* **Exercise prompt**:
Look through the records below, and copy out every line that holds the string "items".

Front-end code change data:
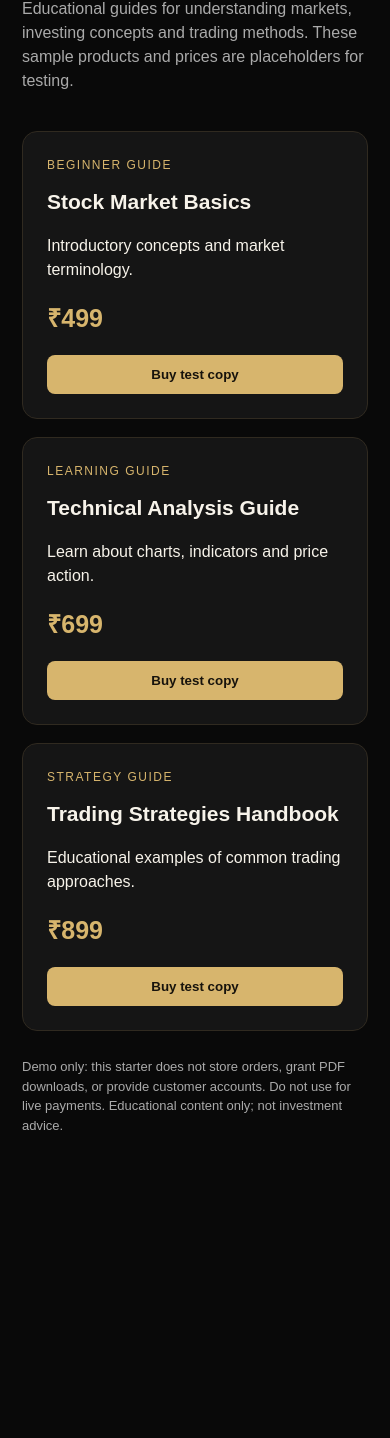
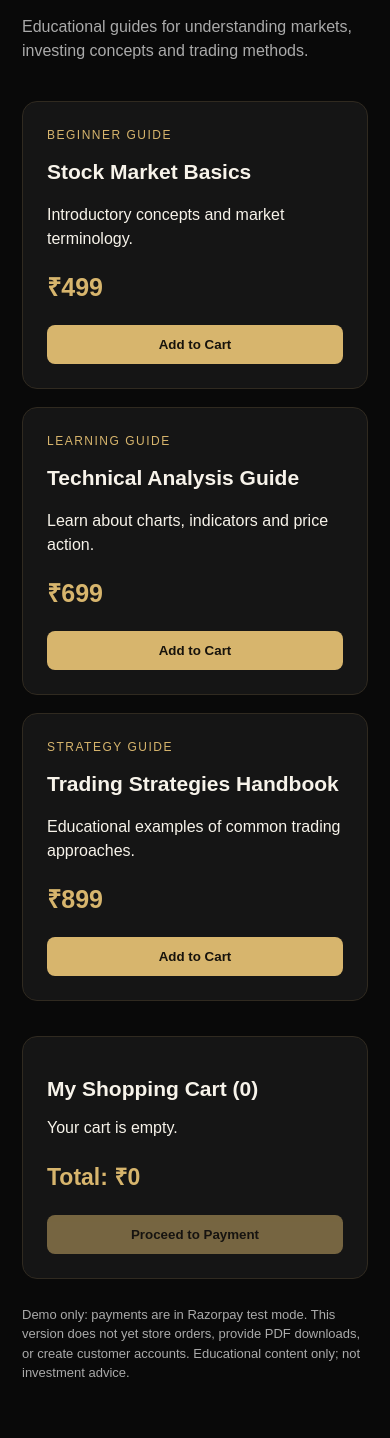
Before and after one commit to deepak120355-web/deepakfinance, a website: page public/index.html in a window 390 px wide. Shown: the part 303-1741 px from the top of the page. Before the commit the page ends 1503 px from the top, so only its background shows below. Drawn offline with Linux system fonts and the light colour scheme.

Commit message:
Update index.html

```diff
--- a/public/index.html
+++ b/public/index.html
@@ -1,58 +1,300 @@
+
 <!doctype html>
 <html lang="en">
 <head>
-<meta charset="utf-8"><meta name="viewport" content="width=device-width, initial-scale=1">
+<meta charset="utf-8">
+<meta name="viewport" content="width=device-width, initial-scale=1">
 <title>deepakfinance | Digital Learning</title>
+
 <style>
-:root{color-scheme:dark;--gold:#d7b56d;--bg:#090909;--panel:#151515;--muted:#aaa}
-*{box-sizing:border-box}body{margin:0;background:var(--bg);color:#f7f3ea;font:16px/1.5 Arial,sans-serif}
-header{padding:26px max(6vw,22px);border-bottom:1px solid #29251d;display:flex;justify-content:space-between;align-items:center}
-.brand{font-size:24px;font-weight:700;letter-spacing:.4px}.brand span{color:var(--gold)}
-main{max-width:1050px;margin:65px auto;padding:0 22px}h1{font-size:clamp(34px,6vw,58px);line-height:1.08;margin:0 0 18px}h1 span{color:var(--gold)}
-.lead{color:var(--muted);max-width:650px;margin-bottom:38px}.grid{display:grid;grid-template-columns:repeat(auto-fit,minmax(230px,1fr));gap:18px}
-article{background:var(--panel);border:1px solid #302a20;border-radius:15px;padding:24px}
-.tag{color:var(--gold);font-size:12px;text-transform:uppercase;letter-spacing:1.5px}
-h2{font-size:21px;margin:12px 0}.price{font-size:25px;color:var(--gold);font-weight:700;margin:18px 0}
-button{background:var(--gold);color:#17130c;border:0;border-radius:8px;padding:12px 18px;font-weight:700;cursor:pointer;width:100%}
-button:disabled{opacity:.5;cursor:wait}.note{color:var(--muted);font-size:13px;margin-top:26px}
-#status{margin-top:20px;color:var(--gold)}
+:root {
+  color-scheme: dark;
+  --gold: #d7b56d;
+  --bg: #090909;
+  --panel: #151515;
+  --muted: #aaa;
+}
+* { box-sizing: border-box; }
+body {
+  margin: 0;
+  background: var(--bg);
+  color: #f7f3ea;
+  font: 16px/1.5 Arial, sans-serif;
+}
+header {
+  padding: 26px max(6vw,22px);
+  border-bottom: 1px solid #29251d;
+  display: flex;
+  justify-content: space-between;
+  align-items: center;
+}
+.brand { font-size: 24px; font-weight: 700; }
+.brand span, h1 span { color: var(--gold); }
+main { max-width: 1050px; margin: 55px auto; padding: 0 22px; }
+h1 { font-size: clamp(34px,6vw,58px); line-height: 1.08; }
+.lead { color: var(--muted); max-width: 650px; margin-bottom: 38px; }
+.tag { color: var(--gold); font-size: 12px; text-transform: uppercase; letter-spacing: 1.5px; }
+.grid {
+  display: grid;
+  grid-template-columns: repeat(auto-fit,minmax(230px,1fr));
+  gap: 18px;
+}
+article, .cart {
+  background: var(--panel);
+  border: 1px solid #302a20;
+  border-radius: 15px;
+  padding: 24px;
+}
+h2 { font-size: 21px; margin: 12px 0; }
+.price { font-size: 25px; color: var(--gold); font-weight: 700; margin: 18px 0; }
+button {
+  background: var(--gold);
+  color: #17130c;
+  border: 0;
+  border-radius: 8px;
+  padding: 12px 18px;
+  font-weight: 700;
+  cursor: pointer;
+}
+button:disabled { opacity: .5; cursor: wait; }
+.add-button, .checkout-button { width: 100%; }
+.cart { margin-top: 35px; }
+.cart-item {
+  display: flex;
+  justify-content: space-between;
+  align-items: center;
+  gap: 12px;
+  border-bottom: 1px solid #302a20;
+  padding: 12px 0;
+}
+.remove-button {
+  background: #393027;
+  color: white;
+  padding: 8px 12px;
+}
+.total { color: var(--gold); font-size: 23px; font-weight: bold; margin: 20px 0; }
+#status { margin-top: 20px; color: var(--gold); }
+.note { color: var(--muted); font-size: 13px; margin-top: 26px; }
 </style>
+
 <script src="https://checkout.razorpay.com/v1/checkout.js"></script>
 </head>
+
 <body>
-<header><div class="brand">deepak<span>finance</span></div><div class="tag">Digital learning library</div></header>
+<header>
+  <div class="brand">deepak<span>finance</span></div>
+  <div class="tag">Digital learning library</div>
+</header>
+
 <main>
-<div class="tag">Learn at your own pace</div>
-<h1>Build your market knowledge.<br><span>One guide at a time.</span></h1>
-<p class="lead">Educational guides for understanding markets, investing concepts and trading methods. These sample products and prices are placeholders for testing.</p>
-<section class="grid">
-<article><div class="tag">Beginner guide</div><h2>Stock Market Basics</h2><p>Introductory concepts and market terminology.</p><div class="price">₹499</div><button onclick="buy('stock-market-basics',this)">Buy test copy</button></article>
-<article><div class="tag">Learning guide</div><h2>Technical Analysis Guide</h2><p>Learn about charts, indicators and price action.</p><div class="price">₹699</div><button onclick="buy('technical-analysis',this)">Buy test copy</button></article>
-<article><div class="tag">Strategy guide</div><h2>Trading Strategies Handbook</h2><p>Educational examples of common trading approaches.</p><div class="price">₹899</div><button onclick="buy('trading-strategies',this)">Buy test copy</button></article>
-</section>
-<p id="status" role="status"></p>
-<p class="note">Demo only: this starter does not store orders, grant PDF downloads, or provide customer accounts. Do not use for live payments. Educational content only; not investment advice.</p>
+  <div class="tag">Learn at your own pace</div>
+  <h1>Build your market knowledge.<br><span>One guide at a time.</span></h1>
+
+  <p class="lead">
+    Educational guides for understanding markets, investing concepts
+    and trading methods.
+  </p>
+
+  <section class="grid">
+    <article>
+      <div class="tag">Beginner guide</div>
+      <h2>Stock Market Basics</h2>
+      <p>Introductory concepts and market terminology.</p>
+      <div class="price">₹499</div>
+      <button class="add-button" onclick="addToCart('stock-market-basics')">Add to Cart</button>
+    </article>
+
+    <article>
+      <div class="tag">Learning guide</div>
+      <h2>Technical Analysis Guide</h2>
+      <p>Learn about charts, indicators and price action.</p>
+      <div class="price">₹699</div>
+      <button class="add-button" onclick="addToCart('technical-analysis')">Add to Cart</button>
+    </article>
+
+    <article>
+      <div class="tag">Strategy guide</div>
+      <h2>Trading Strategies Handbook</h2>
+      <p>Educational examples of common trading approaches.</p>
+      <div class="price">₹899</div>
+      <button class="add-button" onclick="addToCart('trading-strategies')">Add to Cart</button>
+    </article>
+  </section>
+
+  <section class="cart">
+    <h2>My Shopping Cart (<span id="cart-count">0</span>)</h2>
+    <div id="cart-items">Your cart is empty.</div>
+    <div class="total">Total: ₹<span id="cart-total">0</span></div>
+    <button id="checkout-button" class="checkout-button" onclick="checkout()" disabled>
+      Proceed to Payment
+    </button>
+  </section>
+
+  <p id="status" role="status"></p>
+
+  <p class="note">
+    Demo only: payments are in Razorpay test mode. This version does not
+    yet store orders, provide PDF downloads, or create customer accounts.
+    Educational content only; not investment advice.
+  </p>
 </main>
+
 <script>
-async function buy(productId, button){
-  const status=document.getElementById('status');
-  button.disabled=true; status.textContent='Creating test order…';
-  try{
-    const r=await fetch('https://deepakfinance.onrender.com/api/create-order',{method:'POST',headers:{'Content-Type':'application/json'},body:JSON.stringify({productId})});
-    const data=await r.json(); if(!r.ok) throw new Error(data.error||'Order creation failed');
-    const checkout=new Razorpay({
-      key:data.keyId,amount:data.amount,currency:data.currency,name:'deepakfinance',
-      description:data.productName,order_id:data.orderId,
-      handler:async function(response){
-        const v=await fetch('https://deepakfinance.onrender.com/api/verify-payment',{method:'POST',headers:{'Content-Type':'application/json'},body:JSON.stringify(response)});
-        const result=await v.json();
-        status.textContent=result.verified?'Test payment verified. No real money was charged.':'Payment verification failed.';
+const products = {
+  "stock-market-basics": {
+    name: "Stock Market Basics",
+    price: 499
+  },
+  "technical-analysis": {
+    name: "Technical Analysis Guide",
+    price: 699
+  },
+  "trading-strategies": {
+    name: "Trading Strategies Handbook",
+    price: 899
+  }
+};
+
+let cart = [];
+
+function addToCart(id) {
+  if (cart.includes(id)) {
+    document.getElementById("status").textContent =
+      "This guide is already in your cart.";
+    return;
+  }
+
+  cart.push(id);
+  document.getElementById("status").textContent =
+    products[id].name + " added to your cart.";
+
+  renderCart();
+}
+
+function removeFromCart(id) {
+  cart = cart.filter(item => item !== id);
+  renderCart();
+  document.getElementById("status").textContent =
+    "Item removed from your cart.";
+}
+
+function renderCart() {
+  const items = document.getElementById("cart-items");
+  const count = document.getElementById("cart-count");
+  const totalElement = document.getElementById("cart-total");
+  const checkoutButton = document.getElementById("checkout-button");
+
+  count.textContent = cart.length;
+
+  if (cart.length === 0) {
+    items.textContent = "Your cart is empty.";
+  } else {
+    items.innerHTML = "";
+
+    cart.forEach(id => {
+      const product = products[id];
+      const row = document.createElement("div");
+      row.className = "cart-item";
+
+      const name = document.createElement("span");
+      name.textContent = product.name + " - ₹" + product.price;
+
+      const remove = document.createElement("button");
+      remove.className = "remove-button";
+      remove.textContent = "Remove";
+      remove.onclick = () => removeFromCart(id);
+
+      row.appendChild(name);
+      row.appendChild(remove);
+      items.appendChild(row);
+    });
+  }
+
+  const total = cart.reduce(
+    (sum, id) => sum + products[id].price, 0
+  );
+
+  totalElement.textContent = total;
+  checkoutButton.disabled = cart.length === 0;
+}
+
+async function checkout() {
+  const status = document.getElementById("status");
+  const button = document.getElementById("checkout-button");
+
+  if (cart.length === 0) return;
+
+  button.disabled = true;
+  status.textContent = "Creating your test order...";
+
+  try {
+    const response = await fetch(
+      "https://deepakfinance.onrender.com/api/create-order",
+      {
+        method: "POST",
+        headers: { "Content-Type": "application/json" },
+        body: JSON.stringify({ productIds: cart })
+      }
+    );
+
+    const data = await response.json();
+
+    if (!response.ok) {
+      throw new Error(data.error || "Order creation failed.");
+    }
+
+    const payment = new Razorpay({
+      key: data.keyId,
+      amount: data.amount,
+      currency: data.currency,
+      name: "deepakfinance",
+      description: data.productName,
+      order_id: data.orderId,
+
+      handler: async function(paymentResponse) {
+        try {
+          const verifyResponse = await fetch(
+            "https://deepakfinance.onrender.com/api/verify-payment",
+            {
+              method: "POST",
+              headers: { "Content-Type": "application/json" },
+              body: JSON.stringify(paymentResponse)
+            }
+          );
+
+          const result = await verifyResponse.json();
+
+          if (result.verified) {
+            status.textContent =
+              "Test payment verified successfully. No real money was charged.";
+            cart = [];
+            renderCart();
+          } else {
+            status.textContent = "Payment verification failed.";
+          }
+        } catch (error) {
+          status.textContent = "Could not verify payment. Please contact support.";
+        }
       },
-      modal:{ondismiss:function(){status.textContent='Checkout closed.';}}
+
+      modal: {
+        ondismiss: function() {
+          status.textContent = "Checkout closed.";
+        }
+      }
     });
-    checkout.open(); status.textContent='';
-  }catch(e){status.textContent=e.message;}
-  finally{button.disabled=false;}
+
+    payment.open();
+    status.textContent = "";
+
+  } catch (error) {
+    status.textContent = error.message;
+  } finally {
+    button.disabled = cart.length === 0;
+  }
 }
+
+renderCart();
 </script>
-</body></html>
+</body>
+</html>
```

* **Written response**:
-header{padding:26px max(6vw,22px);border-bottom:1px solid #29251d;display:flex;justify-content:space-between;align-items:center}
+  align-items: center;
+  align-items: center;
+    <div id="cart-items">Your cart is empty.</div>
+  const items = document.getElementById("cart-items");
+    items.textContent = "Your cart is empty.";
+    items.innerHTML = "";
+      items.appendChild(row);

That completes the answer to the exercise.